London 2012 Olympics 'to miss renewable energy target'
The London Olympics is on track to be sustainable but will fall short of its renewable energy targets, the event's sustainability watchdog has reported.
The Commission for a Sustainable London 2012 said carbon emissions from the Games was likely to be reduced by 50%.
However it said only 9% of this would come from renewable energy - falling short of the 20% target.
The Olympic Delivery Authority (ODA) said it had to find other ways to reduce the event's carbon footprint.
New safety rules and design changes led the ODA to abandon plans for a wind turbine at the Olympic Park in east London last year.
Shaun McCarthy, who chairs the sustainability watchdog, said the scrapping of the wind turbine was the main reason why renewable energy targets would not be met.
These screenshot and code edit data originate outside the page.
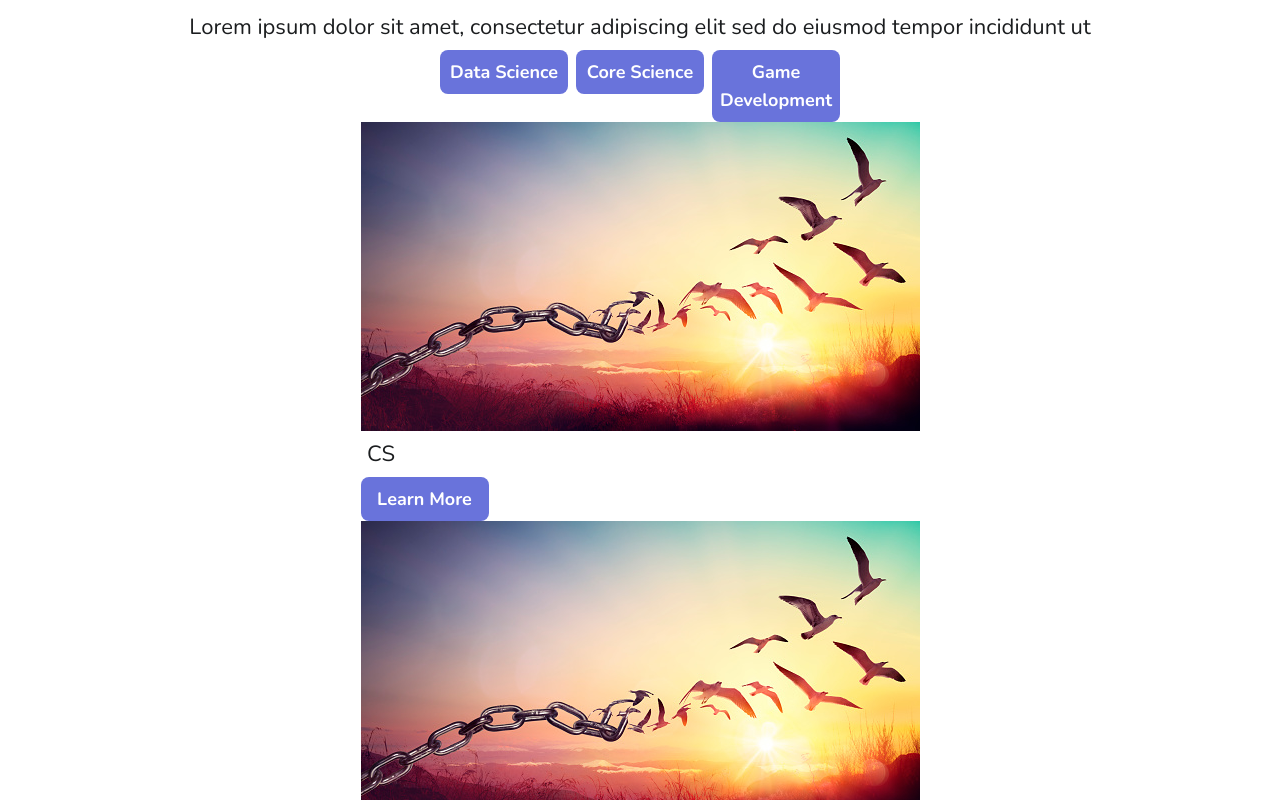
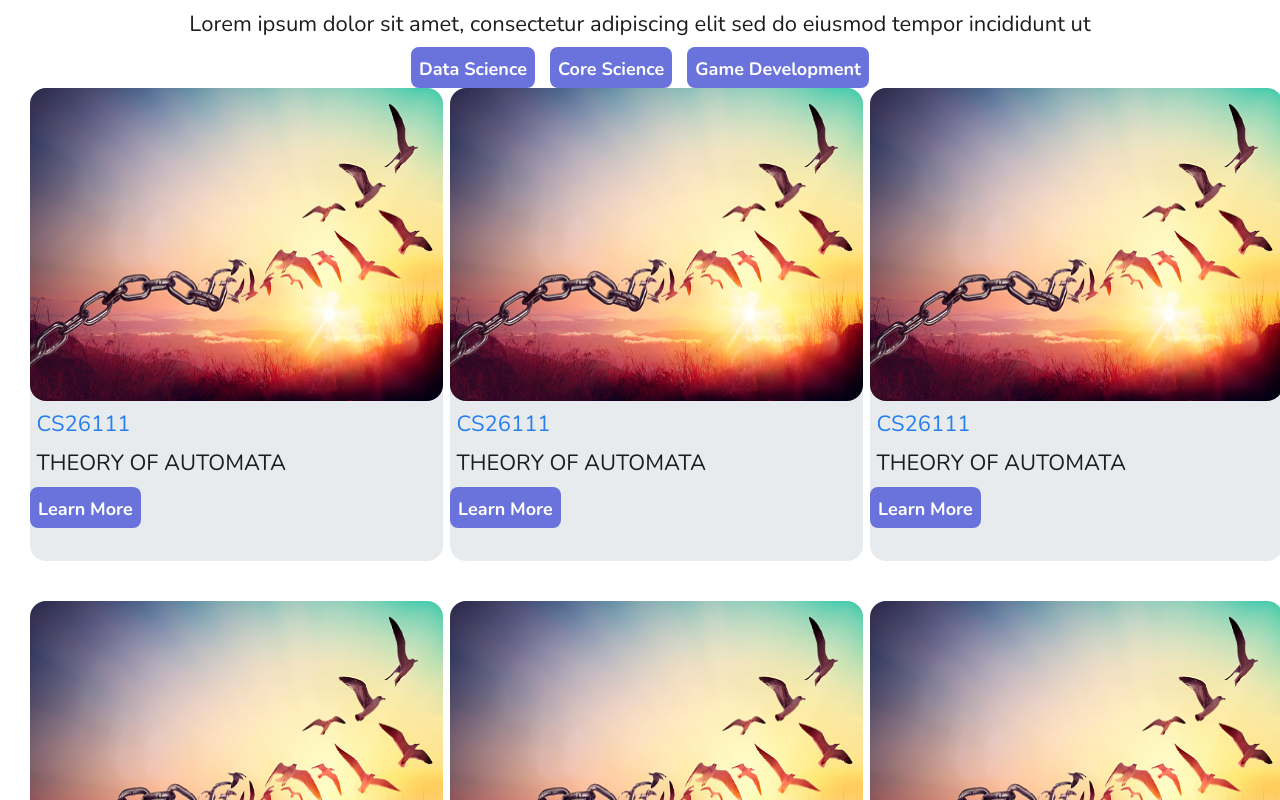
Before and after one commit to neilcasas/final-ustcss, a React (Vite) app: page / in a window 1280 px wide. Shown: the part 1300-2100 px from the top of the page. Built offline with nearby package versions, Linux system fonts and the light colour scheme.

Commit message:
Added subjectCode and subjectName props to subject component

```diff
--- a/src/components/Button.jsx
+++ b/src/components/Button.jsx
@@ -1,6 +1,6 @@
 const Button = ({ text }) => {
   return (
-    <button className="text-lg font-bold w-32 h-fit p-2 rounded-lg text-white bg-accentpurple hover:drop-shadow-xl active:bg-accentorange">
+    <button className="text-lg font-bold w-auto h-[41px] p-2 rounded-lg text-white bg-accentpurple hover:drop-shadow-xl active:bg-accentorange">
       {text}
     </button>
   );
--- a/src/components/Subject.jsx
+++ b/src/components/Subject.jsx
@@ -1,12 +1,19 @@
-import placeHolder from "../assets/placeholder.png";
+import placeholder from "../assets/placeholder.png";
 import Button from "./Button";
 
 const Subject = (props) => {
   return (
-    <div>
-      <img src={placeHolder} alt={props.subjectName}></img>
-      <h6>{props.subjectName}</h6>
-      <Button text="Learn More" />
+    <div className="main-container bg-neutralltgray w-[413px] h-[473px] rounded-2xl">
+      <img
+        className="w-[413px] h-[313px] rounded-2xl"
+        src={placeholder}
+        alt={props.subjectCode}
+      ></img>
+      <div className="text-container">
+        <h6 className="text-primary">{props.subjectCode}</h6>
+        <h6>{props.subjectName.toUpperCase()}</h6>
+        <Button text="Learn More" />
+      </div>
     </div>
   );
 };
--- a/src/components/Subjects.jsx
+++ b/src/components/Subjects.jsx
@@ -5,23 +5,23 @@ const subjectDescription = `Lorem ipsum dolor sit amet, consectetur adipiscing e
 
 const Subjects = () => {
   return (
-    <div className="flex flex-col items-center justify-center mx-auto my-auto">
-      <div className="text-center">
+    <div className="main-container flex flex-col items-center justify-center mx-auto my-auto">
+      <div className="upper-container text-center">
         <h3>Subjects</h3>
         <h6>{subjectDescription}</h6>
-        <div className="flex justify-center space-x-2">
+        <div className="button-container flex justify-center gap-[15px]">
           <Button text="Data Science" />
           <Button text="Core Science" />
           <Button text="Game Development" />
         </div>
       </div>
-      <div className="subjects-container">
-        <Subject subjectName="CS" />
-        <Subject subjectName="CS" />
-        <Subject subjectName="CS" />
-        <Subject subjectName="CS" />
-        <Subject subjectName="CS" />
-        <Subject subjectName="CS" />
+      <div className="subjects-container grid grid-cols-3 gap-[40px]">
+        <Subject subjectCode="CS26111" subjectName="Theory of Automata" />
+        <Subject subjectCode="CS26111" subjectName="Theory of Automata" />
+        <Subject subjectCode="CS26111" subjectName="Theory of Automata" />
+        <Subject subjectCode="CS26111" subjectName="Theory of Automata" />
+        <Subject subjectCode="CS26111" subjectName="Theory of Automata" />
+        <Subject subjectCode="CS26111" subjectName="Theory of Automata" />
       </div>
     </div>
   );
```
To achieve the reduction in carbon emissions, the ODA is instead investing more than £1m in measures like insulation and draft-proofing in local houses and schools.
"It is regrettable that the renewable energy industry could not come up with the answers," said Mr McCarthy. "But this is a sensible solution to reduce carbon emissions.
"We are incredibly close to our ultimate goal of a sustainable Games, which would make London 2012 a unique entry in the annals of Olympic and Paralympic history," he added.
The ODA's Richard Jackson said providing renewable energy to the site was a big challenge.
"Beyond the huge sustainability benefits already delivered, we also set ourselves challenging targets on carbon reduction and renewable energy," he said.
"Despite exhaustive efforts we have not been able to find a cost-effective solution to deliver a large percentage of renewable technology on the park."
It is now 15 months until the Games' opening ceremony.
London Assembly Green Party member Darren Johnson criticised the missing of the renewable energy target.
"This really is a miserable result, he said. "I know the organisers have had some difficulties but quite frankly this should never have been allowed to happen.
"It makes a mockery of the idea of a green Olympics," he added.